What to produce » Copy, from the listing, every line in which the string "Botafogo" is present.

Input START

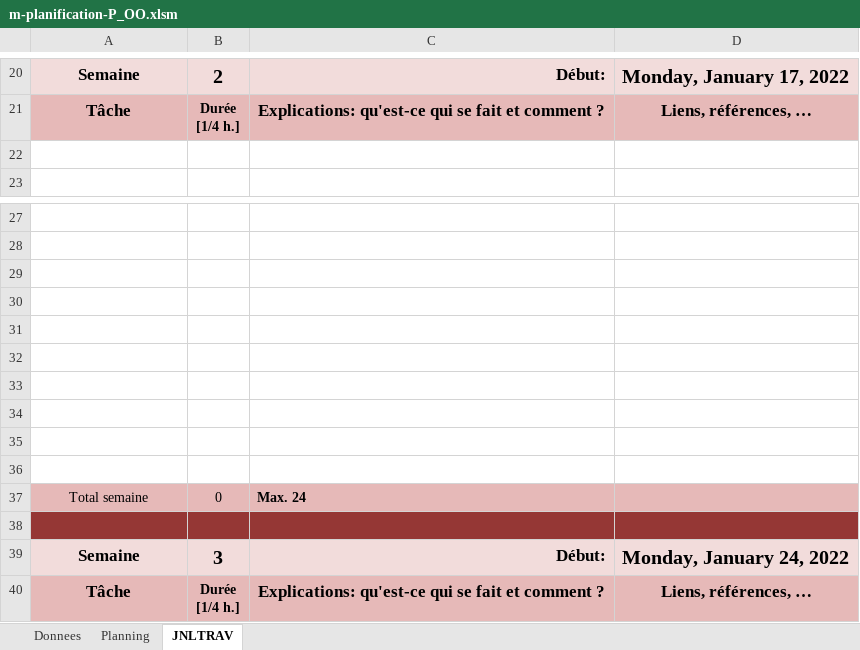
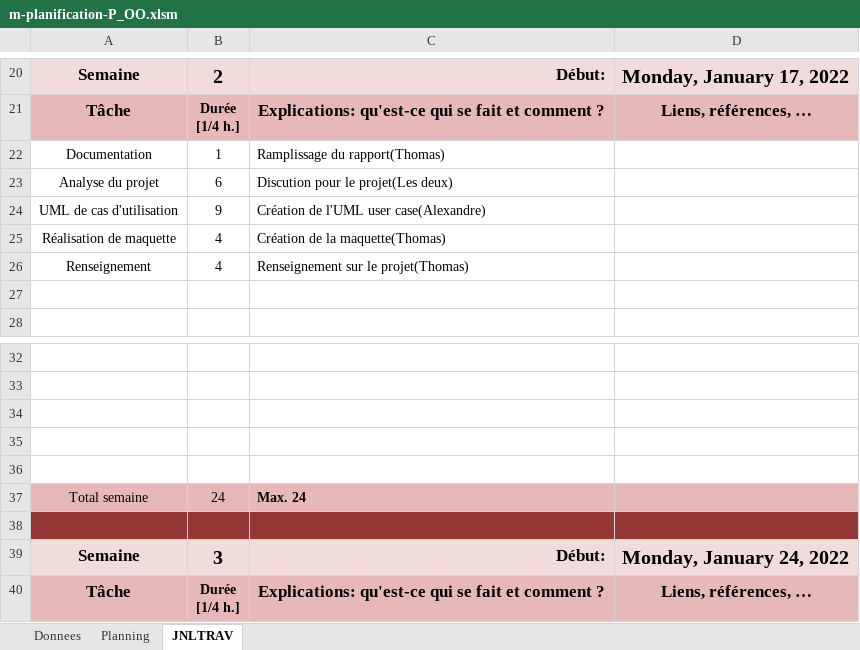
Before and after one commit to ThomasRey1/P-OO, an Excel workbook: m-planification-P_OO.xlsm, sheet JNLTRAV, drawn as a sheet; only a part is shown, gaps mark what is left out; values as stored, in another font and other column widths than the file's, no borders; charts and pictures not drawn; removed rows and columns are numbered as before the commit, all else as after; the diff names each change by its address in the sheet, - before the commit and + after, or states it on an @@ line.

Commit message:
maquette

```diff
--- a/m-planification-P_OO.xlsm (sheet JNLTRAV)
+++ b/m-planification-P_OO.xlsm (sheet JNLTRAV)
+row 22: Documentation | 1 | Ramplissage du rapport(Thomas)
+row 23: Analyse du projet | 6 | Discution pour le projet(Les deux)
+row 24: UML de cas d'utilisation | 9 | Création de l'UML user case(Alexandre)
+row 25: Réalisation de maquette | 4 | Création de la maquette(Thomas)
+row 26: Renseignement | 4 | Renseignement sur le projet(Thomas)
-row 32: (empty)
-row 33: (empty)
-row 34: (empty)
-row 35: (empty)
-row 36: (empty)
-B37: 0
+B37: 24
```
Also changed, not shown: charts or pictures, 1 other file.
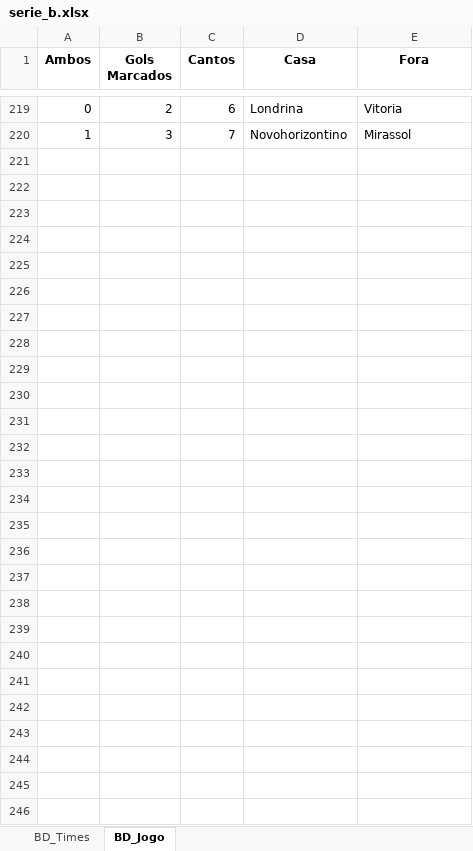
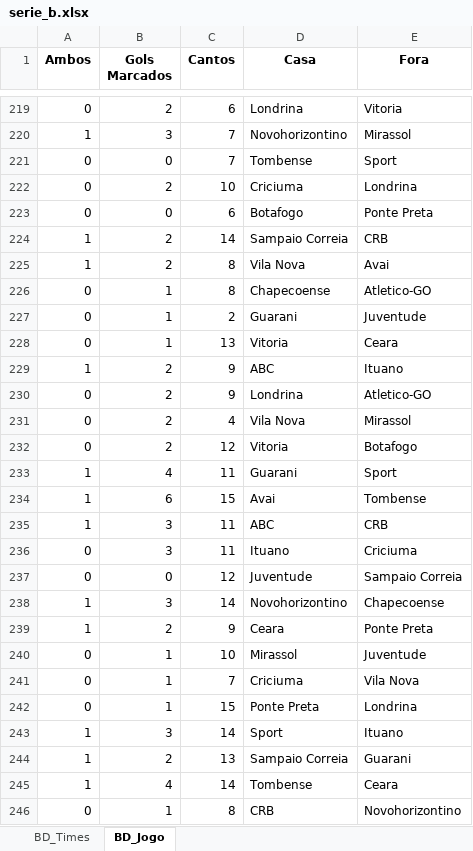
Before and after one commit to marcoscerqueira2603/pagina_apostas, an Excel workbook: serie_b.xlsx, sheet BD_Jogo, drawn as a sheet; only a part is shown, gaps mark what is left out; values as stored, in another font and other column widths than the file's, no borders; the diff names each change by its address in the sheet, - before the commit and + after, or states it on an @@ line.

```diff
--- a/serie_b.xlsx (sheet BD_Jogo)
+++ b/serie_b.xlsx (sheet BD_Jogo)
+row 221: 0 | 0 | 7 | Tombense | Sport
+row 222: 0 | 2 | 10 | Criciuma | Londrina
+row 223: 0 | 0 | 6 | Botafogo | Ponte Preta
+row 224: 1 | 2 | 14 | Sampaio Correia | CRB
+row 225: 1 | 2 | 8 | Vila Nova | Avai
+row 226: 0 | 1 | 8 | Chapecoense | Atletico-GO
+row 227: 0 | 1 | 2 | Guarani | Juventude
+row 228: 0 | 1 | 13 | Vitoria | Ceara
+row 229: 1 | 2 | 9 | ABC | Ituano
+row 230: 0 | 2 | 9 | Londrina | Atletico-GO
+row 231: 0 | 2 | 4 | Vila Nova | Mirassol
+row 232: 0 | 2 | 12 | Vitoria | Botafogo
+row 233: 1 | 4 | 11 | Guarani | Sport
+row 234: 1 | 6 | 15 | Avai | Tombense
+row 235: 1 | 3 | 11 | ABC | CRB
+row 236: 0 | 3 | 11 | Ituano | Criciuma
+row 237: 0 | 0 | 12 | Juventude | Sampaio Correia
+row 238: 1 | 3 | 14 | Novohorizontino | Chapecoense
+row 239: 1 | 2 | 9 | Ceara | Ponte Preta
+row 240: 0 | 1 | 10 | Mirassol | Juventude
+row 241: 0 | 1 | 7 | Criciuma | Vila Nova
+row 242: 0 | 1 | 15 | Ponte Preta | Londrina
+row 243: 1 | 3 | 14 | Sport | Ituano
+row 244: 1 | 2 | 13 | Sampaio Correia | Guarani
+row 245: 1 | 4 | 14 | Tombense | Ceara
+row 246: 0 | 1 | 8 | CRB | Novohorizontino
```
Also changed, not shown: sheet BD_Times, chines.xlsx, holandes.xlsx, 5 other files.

Input END

Completed exercise »
+row 223: 0 | 0 | 6 | Botafogo | Ponte Preta
+row 232: 0 | 2 | 12 | Vitoria | Botafogo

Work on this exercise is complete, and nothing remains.